▸ **TASK ITEM**
Report how many lines of the listing include the word "string"; nothing else should be written.
### DATA
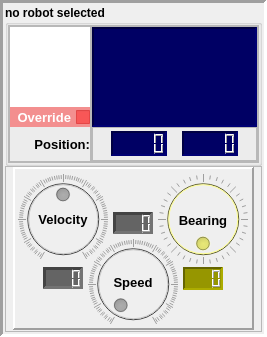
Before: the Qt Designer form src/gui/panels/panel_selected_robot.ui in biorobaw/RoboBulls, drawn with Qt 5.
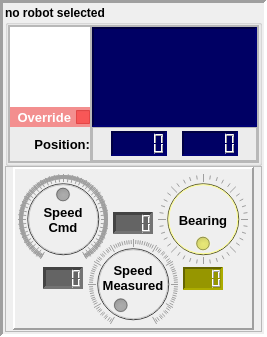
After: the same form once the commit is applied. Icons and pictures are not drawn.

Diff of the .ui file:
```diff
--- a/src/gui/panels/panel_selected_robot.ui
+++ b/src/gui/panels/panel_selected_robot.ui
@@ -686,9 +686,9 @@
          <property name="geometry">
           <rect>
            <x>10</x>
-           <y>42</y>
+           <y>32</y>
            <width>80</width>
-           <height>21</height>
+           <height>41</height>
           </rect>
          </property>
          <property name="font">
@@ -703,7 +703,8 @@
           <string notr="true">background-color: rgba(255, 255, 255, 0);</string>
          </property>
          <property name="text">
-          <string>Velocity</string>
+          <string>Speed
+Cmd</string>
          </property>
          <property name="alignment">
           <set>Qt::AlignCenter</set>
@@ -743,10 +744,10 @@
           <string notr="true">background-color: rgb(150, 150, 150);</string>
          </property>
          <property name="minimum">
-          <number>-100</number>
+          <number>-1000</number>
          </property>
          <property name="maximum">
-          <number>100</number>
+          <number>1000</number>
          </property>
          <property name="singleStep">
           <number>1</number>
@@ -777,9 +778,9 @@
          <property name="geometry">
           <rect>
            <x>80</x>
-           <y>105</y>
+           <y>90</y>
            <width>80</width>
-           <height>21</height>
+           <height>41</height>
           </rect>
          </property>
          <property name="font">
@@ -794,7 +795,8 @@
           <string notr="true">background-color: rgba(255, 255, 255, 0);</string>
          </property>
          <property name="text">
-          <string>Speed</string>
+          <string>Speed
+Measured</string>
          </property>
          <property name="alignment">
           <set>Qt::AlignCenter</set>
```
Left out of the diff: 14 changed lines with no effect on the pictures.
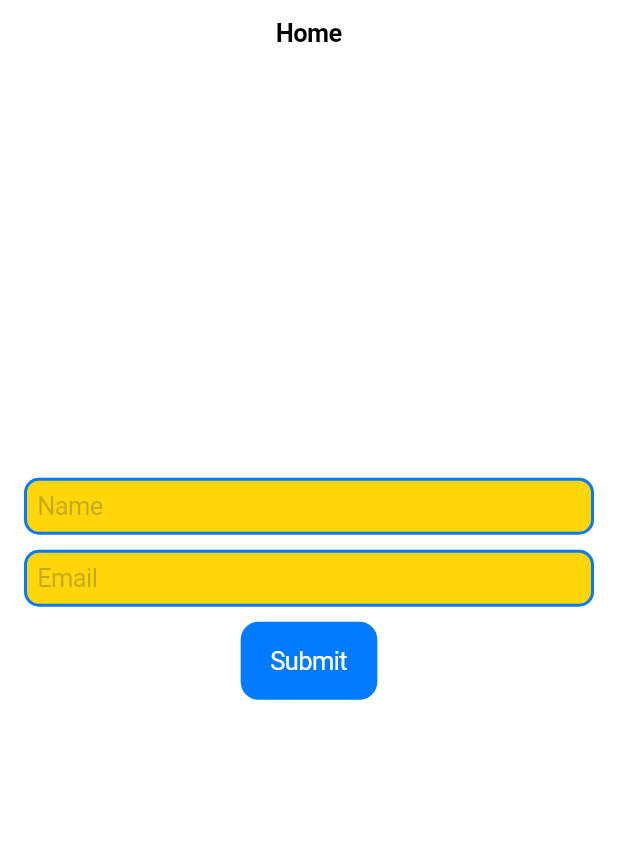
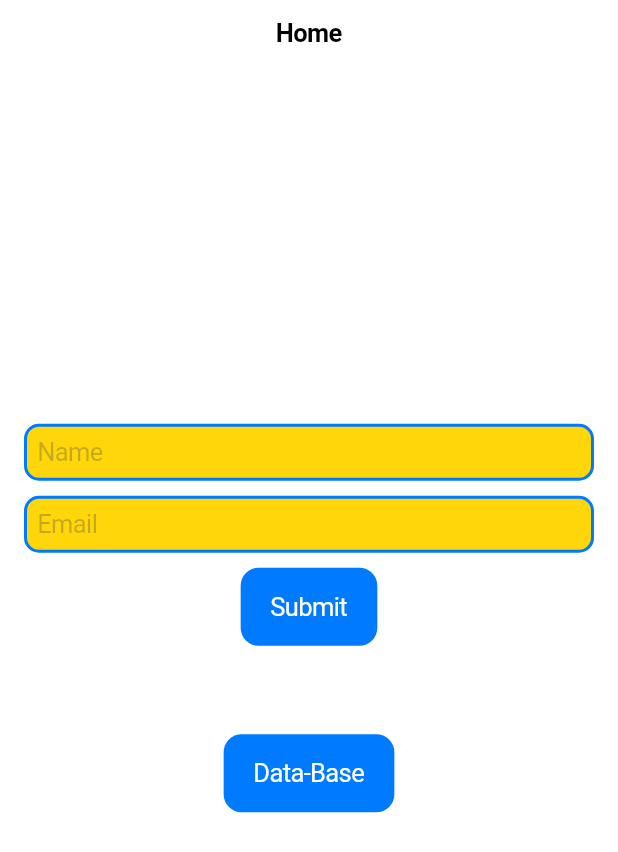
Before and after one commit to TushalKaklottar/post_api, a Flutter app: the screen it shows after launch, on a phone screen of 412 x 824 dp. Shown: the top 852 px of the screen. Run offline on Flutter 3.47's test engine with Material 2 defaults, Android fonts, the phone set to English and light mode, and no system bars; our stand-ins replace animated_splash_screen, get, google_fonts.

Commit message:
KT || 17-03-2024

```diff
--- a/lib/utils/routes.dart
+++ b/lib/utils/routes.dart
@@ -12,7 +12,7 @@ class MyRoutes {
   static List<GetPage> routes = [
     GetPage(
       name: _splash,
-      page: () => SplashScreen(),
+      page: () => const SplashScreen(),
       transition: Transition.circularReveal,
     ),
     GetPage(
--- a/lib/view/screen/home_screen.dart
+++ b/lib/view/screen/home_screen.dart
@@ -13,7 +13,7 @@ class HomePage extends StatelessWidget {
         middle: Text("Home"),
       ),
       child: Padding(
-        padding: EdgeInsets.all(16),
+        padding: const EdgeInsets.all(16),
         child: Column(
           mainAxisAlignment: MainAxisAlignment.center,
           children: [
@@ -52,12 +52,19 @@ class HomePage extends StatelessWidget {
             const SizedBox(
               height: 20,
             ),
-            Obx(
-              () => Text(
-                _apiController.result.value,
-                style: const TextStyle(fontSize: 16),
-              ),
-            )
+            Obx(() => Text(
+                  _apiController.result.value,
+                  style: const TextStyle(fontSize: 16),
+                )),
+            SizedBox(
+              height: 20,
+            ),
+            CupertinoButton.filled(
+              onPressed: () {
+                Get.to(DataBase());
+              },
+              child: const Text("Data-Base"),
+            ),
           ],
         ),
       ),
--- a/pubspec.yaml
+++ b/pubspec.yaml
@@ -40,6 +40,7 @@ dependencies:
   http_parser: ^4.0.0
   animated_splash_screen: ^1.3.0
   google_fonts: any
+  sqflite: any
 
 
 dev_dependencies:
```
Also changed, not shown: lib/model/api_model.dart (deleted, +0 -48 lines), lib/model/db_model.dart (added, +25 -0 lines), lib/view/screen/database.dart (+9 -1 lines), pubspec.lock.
######
▸ **EXPECTED ANSWER**
9